In the absence of ESG many find solace in Errors, whose soft drones and splintered glitches work to effect as dulled skulls sway. If ever an act had a trump card in a track it’s these Scots and 'Mr. Milk' and - if only for half an hour - the non-appearance from the Bronx beatniks is forgotten. Then, The Fall. Relying heavily upon material from the hollow and uninspired Reformation Post TLC, (RE: adjectives: particularly when compared to recent Tromatic... escapades with Mouse On Mars), Mark E’s ever-central contribution seems to have provided a new lease of inspiration. The set closes with Smith returning to the sidelines whilst his makeshift ensemble industrially charge on. He leers over as gurning buffoons howl for more. He turns and leaves the stage victorious.
DiS gets separated, minds scramble and end up separated glaring upon Dizzee Rascal and his cohort leaping around on stage. More focused than at Melt!, aided by tighter sound and a mangled crowd, front is customary even as revellers lag. Early material increasingly eclipses recent efforts; 'I Luv U' is brutal but basic, and 'Sirens'' desperate dirge drowns out Rascal's rasp. A catfight ensues between a few girls; slapping and biting and pulling at hair. The two are exhumed and expelled out through the crowd, boys laughing, warriors shrieking.
For most, Foals' performance is the first chance to see how working with Dave Sitek on their debut has warped them from their initially promising groundings. It hasn't. Whilst they are a tighter unit than before, there has not been the progression that many had hoped would have developed. Whilst the skewed innovation of Battles remains the root of their sound, there remains in this a Bloc Party-sourced yelping that can sometimes flounder. 'Balloons' seems to curtail into the next effort - all of a sudden it’s 'Mathletics' and our ears are oblivious in calling to question whether Foals are merely one trick ponies.
Similar accusations could be levelled at Fucked Up and Uffie, though without the easy humour. Bored, motion gradually becomes a means for warmth rather than for exploration. Minds closing in around us, we rock back and forth with other casualties in a tent watching Medhi being too lively for our eyes to really take as they start to seal over.
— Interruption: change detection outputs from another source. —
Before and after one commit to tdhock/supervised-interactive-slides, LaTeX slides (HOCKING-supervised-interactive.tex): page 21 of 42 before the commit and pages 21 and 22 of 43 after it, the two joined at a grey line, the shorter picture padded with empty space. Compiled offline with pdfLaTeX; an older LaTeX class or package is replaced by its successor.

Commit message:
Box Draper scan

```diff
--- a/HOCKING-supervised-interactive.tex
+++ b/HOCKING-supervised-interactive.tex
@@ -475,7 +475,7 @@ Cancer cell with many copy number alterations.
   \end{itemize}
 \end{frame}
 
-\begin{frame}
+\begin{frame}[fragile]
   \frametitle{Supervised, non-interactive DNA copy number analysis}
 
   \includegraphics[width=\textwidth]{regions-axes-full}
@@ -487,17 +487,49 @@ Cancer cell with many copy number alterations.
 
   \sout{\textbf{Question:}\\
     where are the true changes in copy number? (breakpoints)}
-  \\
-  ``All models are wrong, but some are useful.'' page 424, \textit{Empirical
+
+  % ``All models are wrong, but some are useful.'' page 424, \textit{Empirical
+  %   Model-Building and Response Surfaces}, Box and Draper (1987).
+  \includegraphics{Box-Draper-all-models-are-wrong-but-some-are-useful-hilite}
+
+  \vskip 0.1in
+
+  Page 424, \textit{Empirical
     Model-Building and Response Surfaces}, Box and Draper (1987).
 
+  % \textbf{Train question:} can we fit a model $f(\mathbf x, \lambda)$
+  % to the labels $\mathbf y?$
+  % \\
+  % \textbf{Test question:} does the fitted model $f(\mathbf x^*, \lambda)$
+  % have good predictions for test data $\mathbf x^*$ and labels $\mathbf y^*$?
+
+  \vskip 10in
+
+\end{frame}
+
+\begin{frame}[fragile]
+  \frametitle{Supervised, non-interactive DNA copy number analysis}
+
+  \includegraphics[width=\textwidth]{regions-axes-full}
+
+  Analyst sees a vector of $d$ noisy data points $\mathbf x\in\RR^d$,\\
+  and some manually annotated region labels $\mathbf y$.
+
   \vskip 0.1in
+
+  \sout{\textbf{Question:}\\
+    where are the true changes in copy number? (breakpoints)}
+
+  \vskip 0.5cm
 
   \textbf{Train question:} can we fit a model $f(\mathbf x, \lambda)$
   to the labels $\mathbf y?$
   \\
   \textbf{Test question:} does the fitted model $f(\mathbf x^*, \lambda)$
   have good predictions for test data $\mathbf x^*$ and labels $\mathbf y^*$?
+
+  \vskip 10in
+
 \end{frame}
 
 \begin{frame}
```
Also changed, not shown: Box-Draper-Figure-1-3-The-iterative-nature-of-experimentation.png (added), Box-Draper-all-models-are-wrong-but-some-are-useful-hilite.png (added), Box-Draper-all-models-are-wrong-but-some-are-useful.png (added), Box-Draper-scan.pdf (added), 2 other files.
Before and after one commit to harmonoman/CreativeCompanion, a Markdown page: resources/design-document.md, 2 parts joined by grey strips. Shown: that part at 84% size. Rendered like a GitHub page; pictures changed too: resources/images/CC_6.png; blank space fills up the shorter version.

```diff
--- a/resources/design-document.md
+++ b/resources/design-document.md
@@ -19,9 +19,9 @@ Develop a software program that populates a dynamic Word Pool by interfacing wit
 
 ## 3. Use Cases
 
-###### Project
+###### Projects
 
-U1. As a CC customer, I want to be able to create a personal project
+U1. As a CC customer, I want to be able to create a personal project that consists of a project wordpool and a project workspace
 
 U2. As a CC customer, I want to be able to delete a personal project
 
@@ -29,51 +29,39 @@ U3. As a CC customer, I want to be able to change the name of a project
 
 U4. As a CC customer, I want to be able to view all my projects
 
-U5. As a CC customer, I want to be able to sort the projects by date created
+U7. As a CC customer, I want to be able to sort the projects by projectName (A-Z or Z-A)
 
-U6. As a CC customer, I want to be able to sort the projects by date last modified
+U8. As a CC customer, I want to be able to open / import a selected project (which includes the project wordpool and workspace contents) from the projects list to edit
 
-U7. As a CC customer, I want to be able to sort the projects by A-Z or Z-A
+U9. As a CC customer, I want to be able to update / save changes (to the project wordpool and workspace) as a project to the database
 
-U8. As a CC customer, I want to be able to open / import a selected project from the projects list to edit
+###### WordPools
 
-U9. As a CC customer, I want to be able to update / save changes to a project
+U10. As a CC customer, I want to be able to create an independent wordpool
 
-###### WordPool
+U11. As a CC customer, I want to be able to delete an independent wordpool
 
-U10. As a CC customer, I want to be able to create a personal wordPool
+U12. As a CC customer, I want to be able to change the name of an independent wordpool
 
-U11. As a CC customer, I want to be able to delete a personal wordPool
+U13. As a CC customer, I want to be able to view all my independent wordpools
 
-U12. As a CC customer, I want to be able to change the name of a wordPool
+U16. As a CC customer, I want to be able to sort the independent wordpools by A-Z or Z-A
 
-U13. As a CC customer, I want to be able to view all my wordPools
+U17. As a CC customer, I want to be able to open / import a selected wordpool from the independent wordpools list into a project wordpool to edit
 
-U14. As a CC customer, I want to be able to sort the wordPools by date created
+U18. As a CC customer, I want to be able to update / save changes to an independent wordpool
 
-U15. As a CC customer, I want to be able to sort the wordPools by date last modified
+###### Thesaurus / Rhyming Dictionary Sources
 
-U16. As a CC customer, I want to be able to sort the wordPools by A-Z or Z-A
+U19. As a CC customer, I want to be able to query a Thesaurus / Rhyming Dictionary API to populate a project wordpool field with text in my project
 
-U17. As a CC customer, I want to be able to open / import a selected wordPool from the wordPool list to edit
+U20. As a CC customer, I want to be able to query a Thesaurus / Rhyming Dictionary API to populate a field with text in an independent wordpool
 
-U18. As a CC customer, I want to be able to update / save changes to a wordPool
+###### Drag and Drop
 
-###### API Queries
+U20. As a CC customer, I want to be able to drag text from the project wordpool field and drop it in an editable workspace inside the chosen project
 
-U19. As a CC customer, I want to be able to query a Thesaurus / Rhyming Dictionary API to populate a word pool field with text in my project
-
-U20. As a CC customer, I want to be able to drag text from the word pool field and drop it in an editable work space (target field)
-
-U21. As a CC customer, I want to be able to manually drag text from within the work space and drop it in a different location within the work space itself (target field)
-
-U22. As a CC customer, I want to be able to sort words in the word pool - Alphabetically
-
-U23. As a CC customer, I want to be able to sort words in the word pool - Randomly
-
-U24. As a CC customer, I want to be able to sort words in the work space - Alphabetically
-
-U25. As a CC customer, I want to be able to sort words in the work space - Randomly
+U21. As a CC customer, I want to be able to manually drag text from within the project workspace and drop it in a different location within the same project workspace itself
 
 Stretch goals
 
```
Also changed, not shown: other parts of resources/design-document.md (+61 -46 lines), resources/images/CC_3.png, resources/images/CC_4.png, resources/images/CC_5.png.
When the performances start to dry up around 4am and with only a few tents scattered throughout the grounds, it leaves many a heavy head on hay bails with little in the way of shelter other than a propped position against an oak. The scenic nature of the grounds provide the festival an impressive setting, but whilst it may boast a venue with the largest ash tree in Britain, given the ultimatum, with only one food stall on site serving spinach and ricotta twists, most would chose a mouthful over an eyeful. Rutgot... Gutrot... Fatigue and dejection have set in around the site and many start to amble back towards tents/cars/train station. Some hardy sorts battle the collective sigh by rocking up on the fell trunks dotted across the freezing landscape. Comedowns litter the gardens like wheezing black holes.
It's like a festival having been circumcised, serving a purpose but lacking in providing anything much in the way of true enjoyment. With reams of tickets going spare in tight pockets, curling like thin-cleaved skin we begin the joyless, 12-hour odyssey home to bed. No sleep on concrete, no sleep on trains, with little to rationalise the ache.